  • HEALTH CARE WORKERS WAGE INCREASES IMPLEMENTATION: Implements health care minimum wage law subject to two potential triggers. The first trigger is related to the Administration submitting a new federal waiver for an additional Quality Assurance Fee, which will generate billions for hospitals. The second being weather revenues out-perform projections by more than three percent. Under this action, it is expected that SB 525 will be implemented as early as October, but no later than January 1, 2025.


  • Inclusive Early Education Expansion Program: Restores $100 million for the Inclusive Early Education Expansion Program (IEEEP).  Funding for the program was completely eliminated earlier in the year with an earlier adopted budget.
  • Children With Exceptional Needs: Previous budget agreements required at least 5% of part-day and full-day California state preschool program contracting agency’s funded enrollment to be reserved for children with exceptional needs. The act required, commencing July 1, 2025, at least 7.5% and, commencing July 1, 2026, at least 10% of a part-day and full-day preschool program contracting agency’s funded enrollment to be reserved for children with exceptional needs, as provided. This budget agreement would delete the above provisions relating to the 7.5% and 10% reservations for children with exceptional needs in part-day and full-day California state preschool programs and would instead indefinitely extend the provision relating to the 5% reservation for children with exceptional needs in part-day and full-day California state preschool programs.


  • Reform penalty structure:

– Encourages compliance with labor laws by capping penalties on employers who quickly take steps to fix policies and practices, and make workers whole, after receiving a PAGA notice, as well as on employers that act responsibly to take steps proactively to comply with the labor code before even receiving a PAGA notice.

– Creates new, higher penalties on employers who act maliciously, fraudulently or oppressively in violating labor laws.

– Ensures that more of the penalty money goes to employees by increasing the amount allocated to employees from 25% to 35%.

  • Reducing and streamlining litigation:

-Expands which Labor Code sections can be cured to reduce the need for litigation and make employees whole quickly.

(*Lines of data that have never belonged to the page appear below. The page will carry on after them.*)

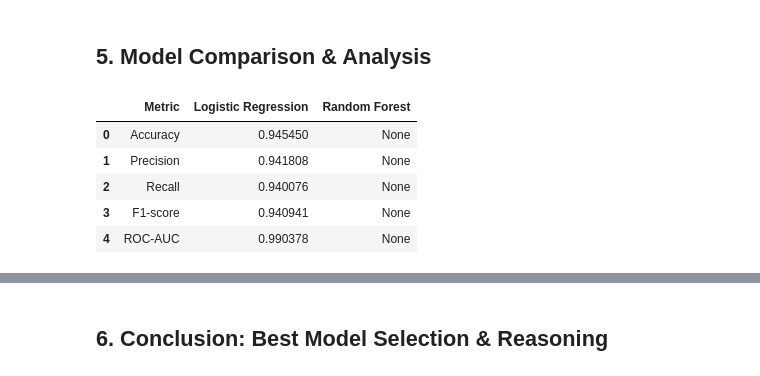
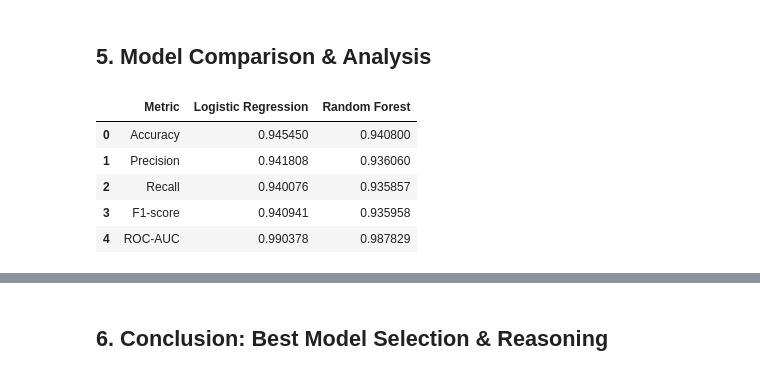
Before and after one commit to jooryA/SWE485-Project-Group6, a Jupyter notebook: Phase1_Supervised_Learning.ipynb, the cells around one changed output, grey strips where cells are left out. Saved outputs shown, nothing was run; the diff lists cells and outputs as text; code cells hidden in the pictures.

```diff
--- a/Phase1_Supervised_Learning.ipynb
+++ b/Phase1_Supervised_Learning.ipynb
@@ -290,0 +418,23 @@ plt.show()
+# %%
+#Model 2 - Random Forest
+
+# Get the best tuned Random Forest model
+rf_tuned_model = rf_grid_search.best_estimator_
+
+# Make predictions
+rf_tuned_pred = rf_tuned_model.predict(X_test)
+rf_tuned_prob = rf_tuned_model.predict_proba(X_test)[:, 1]
+
+# Calculate metrics
+rf_tuned_accuracy = accuracy_score(y_test, rf_tuned_pred)
+rf_tuned_precision = precision_score(y_test, rf_tuned_pred)
+rf_tuned_recall = recall_score(y_test, rf_tuned_pred)
+rf_tuned_f1 = f1_score(y_test, rf_tuned_pred)
+rf_tuned_roc_auc = roc_auc_score(y_test, rf_tuned_prob)
+
+print("Random Forest - Tuned Results")
+print("Accuracy:", round(rf_tuned_accuracy, 4))
+print("Precision:", round(rf_tuned_precision, 4))
+print("Recall:", round(rf_tuned_recall, 4))
+print("F1-score:", round(rf_tuned_f1, 4))
+print("ROC-AUC:", round(rf_tuned_roc_auc, 4))
@@ -302,36 +517,37 @@ For our customer retention system, reducing false negatives is valuable because
 # %%
 import pandas as pd
 
 # Compare Logistic Regression with Random Forest
 comparison = pd.DataFrame({
     "Metric": [
         "Accuracy",
         "Precision",
         "Recall",
         "F1-score",
         "ROC-AUC"
     ],
     "Logistic Regression": [
         tuned_accuracy,
         tuned_precision,
         tuned_recall,
         tuned_f1,
         tuned_roc_auc
     ],
     "Random Forest": [
-        None,
-        None,
-        None,
-        None,
-        None
+        rf_tuned_accuracy,
+        rf_tuned_precision,
+        rf_tuned_recall,
+        rf_tuned_f1,
+        rf_tuned_roc_auc
     ]
+
 })
 
 comparison
 # %% [output]
 |  | Metric | Logistic Regression | Random Forest |
-| 0 | Accuracy | 0.945450 | None |
-| 1 | Precision | 0.941808 | None |
-| 2 | Recall | 0.940076 | None |
-| 3 | F1-score | 0.940941 | None |
-| 4 | ROC-AUC | 0.990378 | None |
+| 0 | Accuracy | 0.945450 | 0.940800 |
+| 1 | Precision | 0.941808 | 0.936060 |
+| 2 | Recall | 0.940076 | 0.935857 |
+| 3 | F1-score | 0.940941 | 0.935958 |
+| 4 | ROC-AUC | 0.990378 | 0.987829 |
```
Also changed, not shown: parts of 14 cells of this notebook.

-Protects small employers by providing a more robust right to cure process through the Labor and Workforce Development Agency (LWDA) to reduce litigation and costs.

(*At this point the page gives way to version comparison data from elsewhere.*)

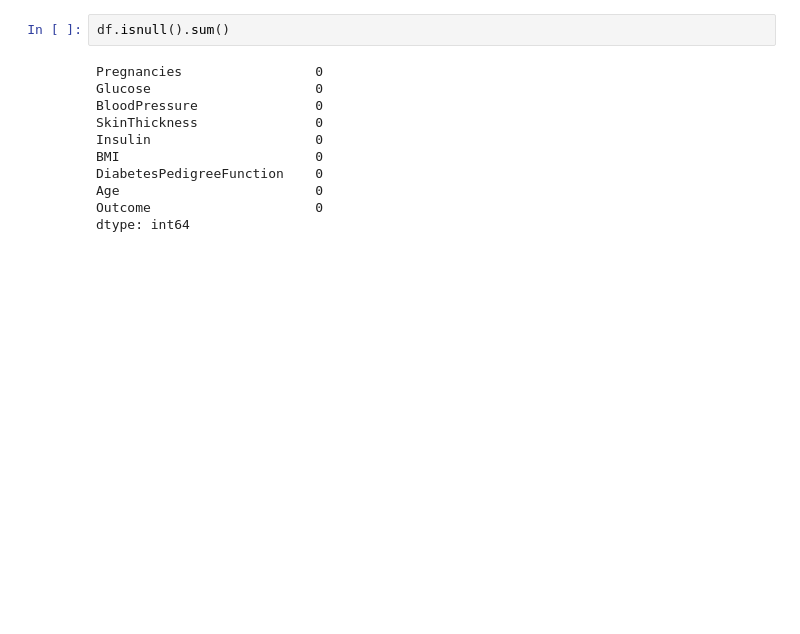
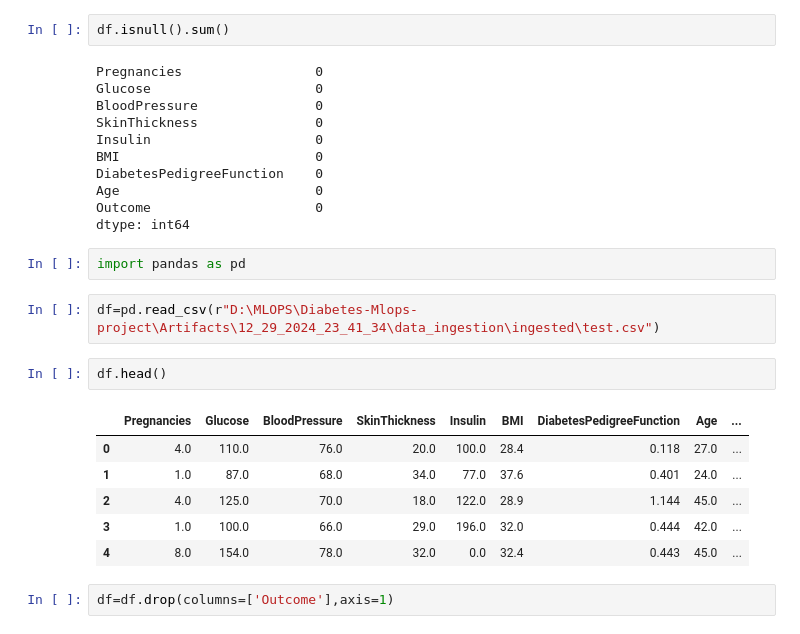
Before and after one commit to SivakumarReddy143/Diabetes-Mlops-project, a Jupyter notebook: notebook/diabetes.ipynb, the cells around one changed output. Drawn from its saved outputs; the diff is of its cells as text; blank space fills up the shorter version.

```diff
--- a/notebook/diabetes.ipynb
+++ b/notebook/diabetes.ipynb
@@ -48,3 +48,18 @@ DiabetesPedigreeFunction    0
 Age                         0
 Outcome                     0
 dtype: int64
+# %%
+import pandas as pd
+# %%
+df=pd.read_csv(r"D:\MLOPS\Diabetes-Mlops-project\Artifacts\12_29_2024_23_41_34\data_ingestion\ingested\test.csv")
+# %%
+df.head()
+# %% [output]
+|  | Pregnancies | Glucose | BloodPressure | SkinThickness | Insulin | BMI | DiabetesPedigreeFunction | Age | ... |
+| 0 | 4.0 | 110.0 | 76.0 | 20.0 | 100.0 | 28.4 | 0.118 | 27.0 | ... |
+| 1 | 1.0 | 87.0 | 68.0 | 34.0 | 77.0 | 37.6 | 0.401 | 24.0 | ... |
+| 2 | 4.0 | 125.0 | 70.0 | 18.0 | 122.0 | 28.9 | 1.144 | 45.0 | ... |
+| 3 | 1.0 | 100.0 | 66.0 | 29.0 | 196.0 | 32.0 | 0.444 | 42.0 | ... |
+| 4 | 8.0 | 154.0 | 78.0 | 32.0 | 0.0 | 32.4 | 0.443 | 45.0 | ... |
+# %%
+df=df.drop(columns=['Outcome'],axis=1)
```
Also changed, not shown: parts of 4 cells of this notebook, 9 other files.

-Codifies that a court may limit both the scope of claims presented at trial to ensure cases can be managed effectively.

  • Improving measures for injunctive relief and standing:

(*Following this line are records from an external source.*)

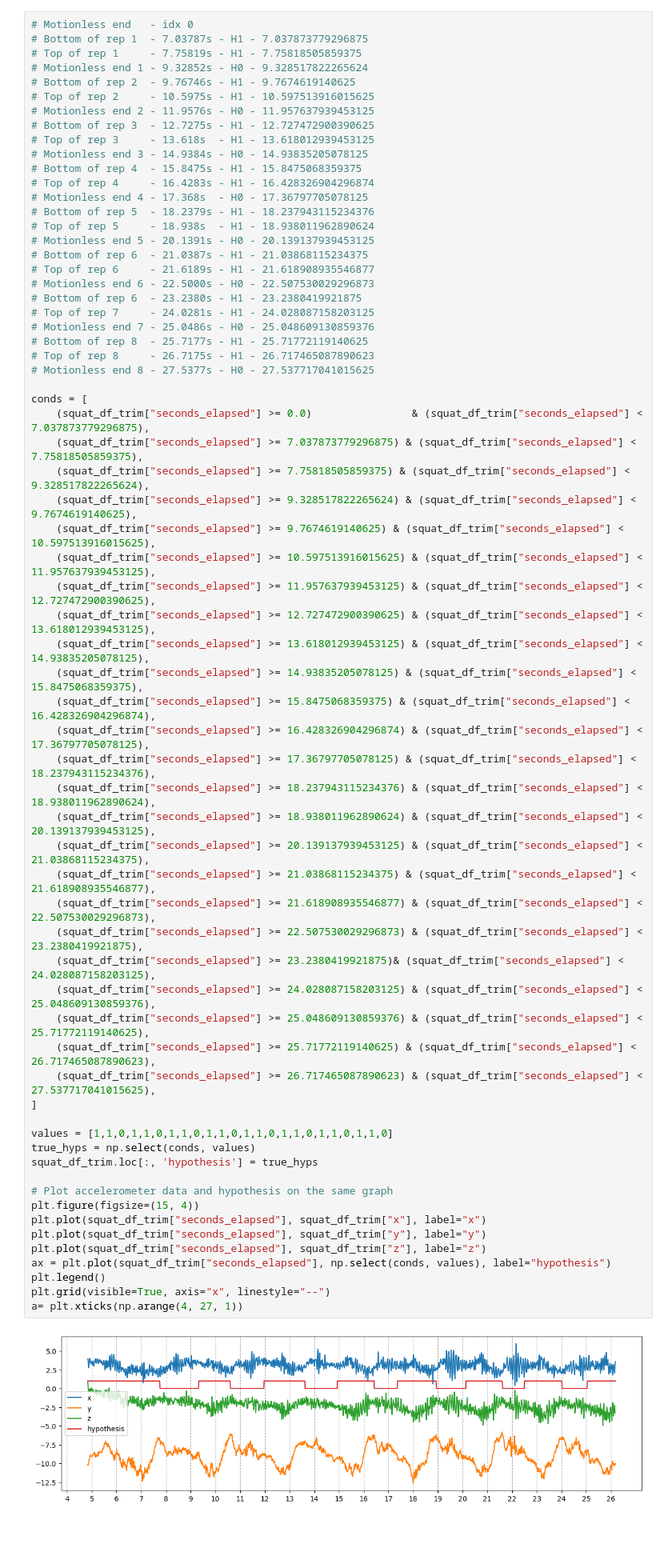
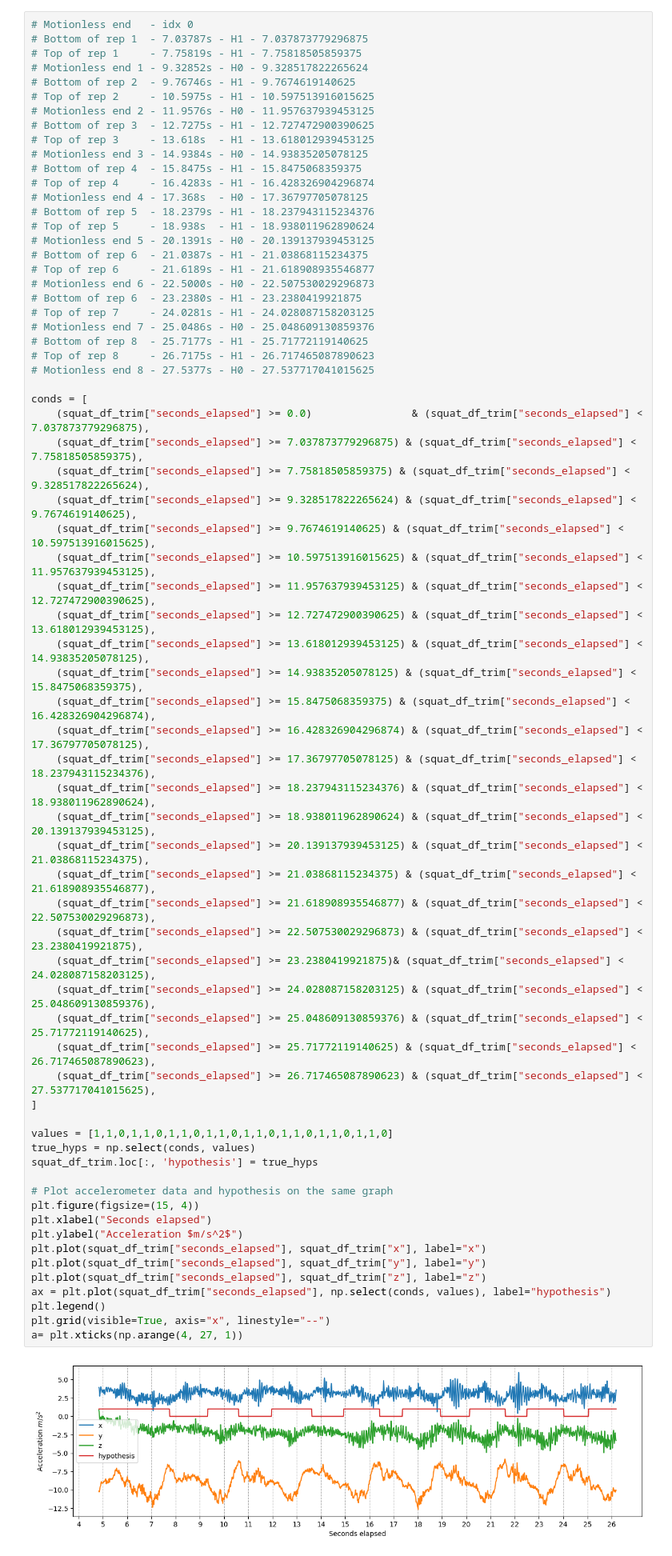
Before and after one commit to sjb296/linear-motion-detection, a Jupyter notebook: main.ipynb, the cells around one changed output. Shown at 80% size. Cells and saved outputs as stored; diff of their text form; blank space fills up the shorter version.

```diff
--- a/main.ipynb
+++ b/main.ipynb
@@ -183,34 +196,36 @@ conds = [
     (squat_df_trim["seconds_elapsed"] >= 15.8475068359375) & (squat_df_trim["seconds_elapsed"] < 16.428326904296874),
     (squat_df_trim["seconds_elapsed"] >= 16.428326904296874) & (squat_df_trim["seconds_elapsed"] < 17.36797705078125),
     (squat_df_trim["seconds_elapsed"] >= 17.36797705078125) & (squat_df_trim["seconds_elapsed"] < 18.237943115234376),
     (squat_df_trim["seconds_elapsed"] >= 18.237943115234376) & (squat_df_trim["seconds_elapsed"] < 18.938011962890624),
     (squat_df_trim["seconds_elapsed"] >= 18.938011962890624) & (squat_df_trim["seconds_elapsed"] < 20.139137939453125),
     (squat_df_trim["seconds_elapsed"] >= 20.139137939453125) & (squat_df_trim["seconds_elapsed"] < 21.03868115234375),
     (squat_df_trim["seconds_elapsed"] >= 21.03868115234375) & (squat_df_trim["seconds_elapsed"] < 21.618908935546877),
     (squat_df_trim["seconds_elapsed"] >= 21.618908935546877) & (squat_df_trim["seconds_elapsed"] < 22.507530029296873),
     (squat_df_trim["seconds_elapsed"] >= 22.507530029296873) & (squat_df_trim["seconds_elapsed"] < 23.2380419921875),
     (squat_df_trim["seconds_elapsed"] >= 23.2380419921875)& (squat_df_trim["seconds_elapsed"] < 24.028087158203125),
     (squat_df_trim["seconds_elapsed"] >= 24.028087158203125) & (squat_df_trim["seconds_elapsed"] < 25.048609130859376),
     (squat_df_trim["seconds_elapsed"] >= 25.048609130859376) & (squat_df_trim["seconds_elapsed"] < 25.71772119140625),
     (squat_df_trim["seconds_elapsed"] >= 25.71772119140625) & (squat_df_trim["seconds_elapsed"] < 26.717465087890623),
     (squat_df_trim["seconds_elapsed"] >= 26.717465087890623) & (squat_df_trim["seconds_elapsed"] < 27.537717041015625),
 ]
 
 values = [1,1,0,1,1,0,1,1,0,1,1,0,1,1,0,1,1,0,1,1,0,1,1,0]
 true_hyps = np.select(conds, values)
 squat_df_trim.loc[:, 'hypothesis'] = true_hyps
 
 # Plot accelerometer data and hypothesis on the same graph
 plt.figure(figsize=(15, 4))
+plt.xlabel("Seconds elapsed")
+plt.ylabel("Acceleration $m/s^2$")
 plt.plot(squat_df_trim["seconds_elapsed"], squat_df_trim["x"], label="x")
 plt.plot(squat_df_trim["seconds_elapsed"], squat_df_trim["y"], label="y")
 plt.plot(squat_df_trim["seconds_elapsed"], squat_df_trim["z"], label="z")
 ax = plt.plot(squat_df_trim["seconds_elapsed"], np.select(conds, values), label="hypothesis")
 plt.legend()
 plt.grid(visible=True, axis="x", linestyle="--")
 a= plt.xticks(np.arange(4, 27, 1))
 # %% [output]
-[figure, old version]
+[figure, new version]
 # %% [markdown]
 ## Compute test statistics for data
 # %%
```
Also changed, not shown: parts of 5 cells of this notebook.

– Allows courts to provide injunctive relief to compel businesses to implement changes in the workplace to remedy labor law violations.

-Requires the employee to personally experience the alleged violations brought in a claim.

MASTER PLAN ON DEVELOPMENTAL SERVICES: The budget agreement makes various findings and declarations regarding the developmental services system in California, and establishes legislative intent that the Master Plan for Developmental Services strengthens accessibility, quality, and equity of the developmental services system for all individuals with intellectual or developmental disabilities and their families, regardless of language or other factors. Requires the Secretary of California Health and Human Services, in coordination with DDS, to lead the development of the implementation of the master plan for developmental services. Requires the Secretary to solicit input from individuals with intellectual and developmental disabilities and their families, professionals in the developmental services field, and a broad range of subject matter experts. Requires the Secretary and DDS to submit an initial report of the master plan to the Legislature and Governor by March 15, 2025. Requires the Secretary and DDS to work with various state agencies and departments to implement the master plan. Requires the Secretary to submit regular master plan updates to the Governor and Legislature beginning March 15, 2026.

STRENGTHENING STATE ENFORCEMENT: Give the Department of Industrial Relations (DIR) the ability to expedite hiring and fill vacancies to ensure effective and timely enforcement of employee labor claims